Records to process:
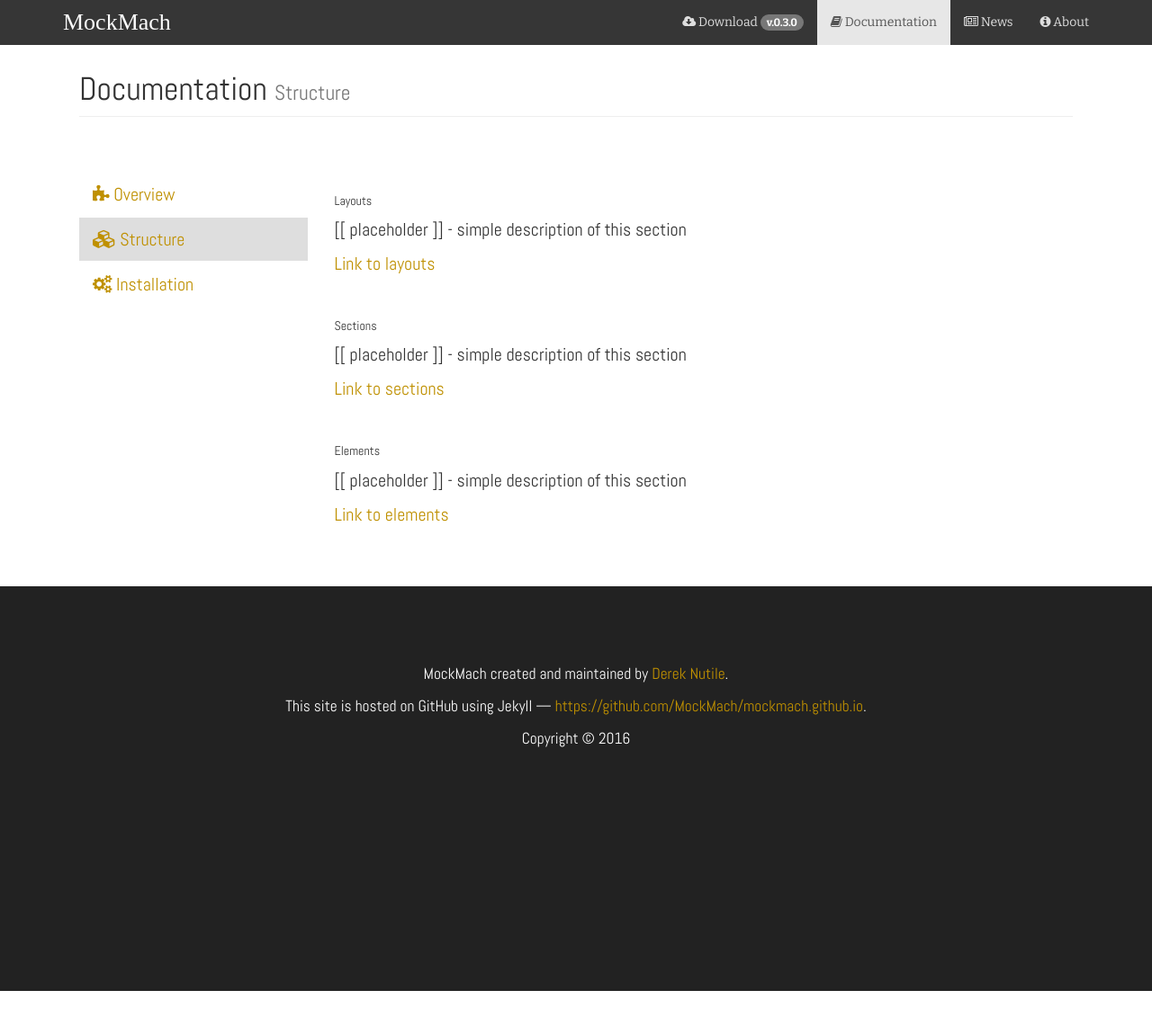
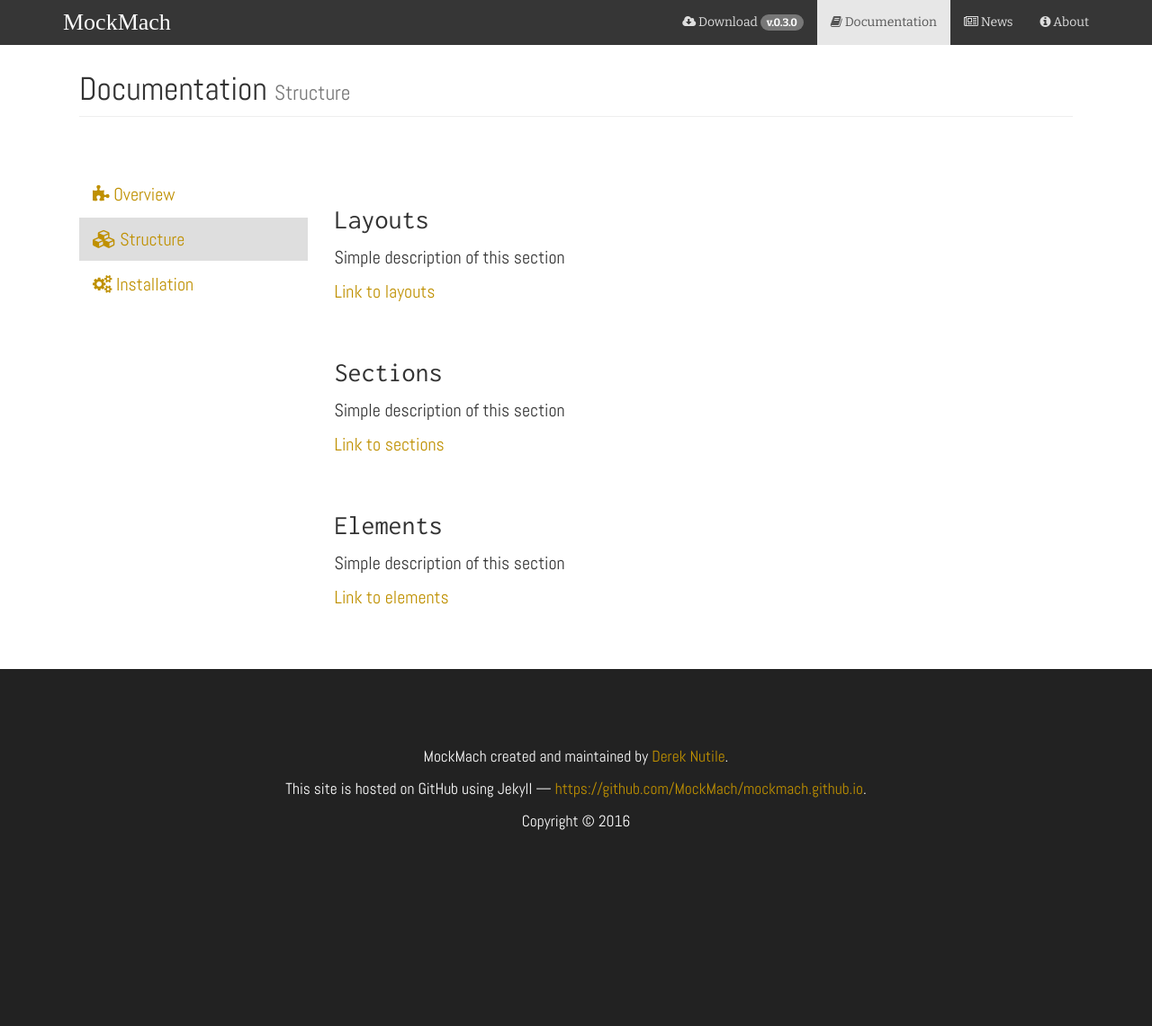
Before and after one commit to MockMach/mockmach.github.io, a Jekyll site: the page built from docs/structure.html, in a window 1280 px wide and 1194 px high. Shown: the top 1141 px of the window at 90% size. Built offline with Jekyll 4.4.1, drawn with Linux system fonts in a browser that asks for light colours.

Commit message:
edit/copy - Minor copy updates

```diff
--- a/docs/structure.html
+++ b/docs/structure.html
@@ -15,21 +15,22 @@
             </div>
 
             <div class="col-md-9 col-lg-9">
+
                 <section id="layouts" class="palette horizontal-padding-small" name="layouts">
-                    <h5>Layouts</h5>
-                    <p>[[ placeholder ]] - simple description of this section</p>
+                    <h3>Layouts</h3>
+                    <p>Simple description of this section</p>
                     <p><a href="layouts">Link to layouts</a></p>
                 </section><!-- /#layouts -->
 
                 <section id="sections" class="palette horizontal-padding-small" name="sections">
-                    <h5>Sections</h5>
-                    <p>[[ placeholder ]] - simple description of this section</p>
+                    <h3>Sections</h3>
+                    <p>Simple description of this section</p>
                     <p><a href="sections">Link to sections</a></p>
                 </section><!-- /#sections -->
 
                 <section id="elements" class="palette horizontal-padding-small" name="elements">
-                    <h5>Elements</h5>
-                    <p>[[ placeholder ]] - simple description of this section</p>
+                    <h3>Elements</h3>
+                    <p>Simple description of this section</p>
                     <p><a href="elements">Link to elements</a></p>
                 </section><!-- /#elements -->
             </div>
```
Also changed, not shown: docs/index.html (+7 -2 lines), docs/install.html (+9 -1 lines).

Work required: Each record above goes into the copy word for word; the pictures do not.

Exercise output:
Before and after one commit to MockMach/mockmach.github.io, a Jekyll site: the page built from docs/structure.html, in a window 1280 px wide and 1194 px high. Shown: the top 1141 px of the window at 90% size. Built offline with Jekyll 4.4.1, drawn with Linux system fonts in a browser that asks for light colours.

Commit message:
edit/copy - Minor copy updates

```diff
--- a/docs/structure.html
+++ b/docs/structure.html
@@ -15,21 +15,22 @@
             </div>
 
             <div class="col-md-9 col-lg-9">
+
                 <section id="layouts" class="palette horizontal-padding-small" name="layouts">
-                    <h5>Layouts</h5>
-                    <p>[[ placeholder ]] - simple description of this section</p>
+                    <h3>Layouts</h3>
+                    <p>Simple description of this section</p>
                     <p><a href="layouts">Link to layouts</a></p>
                 </section><!-- /#layouts -->
 
                 <section id="sections" class="palette horizontal-padding-small" name="sections">
-                    <h5>Sections</h5>
-                    <p>[[ placeholder ]] - simple description of this section</p>
+                    <h3>Sections</h3>
+                    <p>Simple description of this section</p>
                     <p><a href="sections">Link to sections</a></p>
                 </section><!-- /#sections -->
 
                 <section id="elements" class="palette horizontal-padding-small" name="elements">
-                    <h5>Elements</h5>
-                    <p>[[ placeholder ]] - simple description of this section</p>
+                    <h3>Elements</h3>
+                    <p>Simple description of this section</p>
                     <p><a href="elements">Link to elements</a></p>
                 </section><!-- /#elements -->
             </div>
```
Also changed, not shown: docs/index.html (+7 -2 lines), docs/install.html (+9 -1 lines).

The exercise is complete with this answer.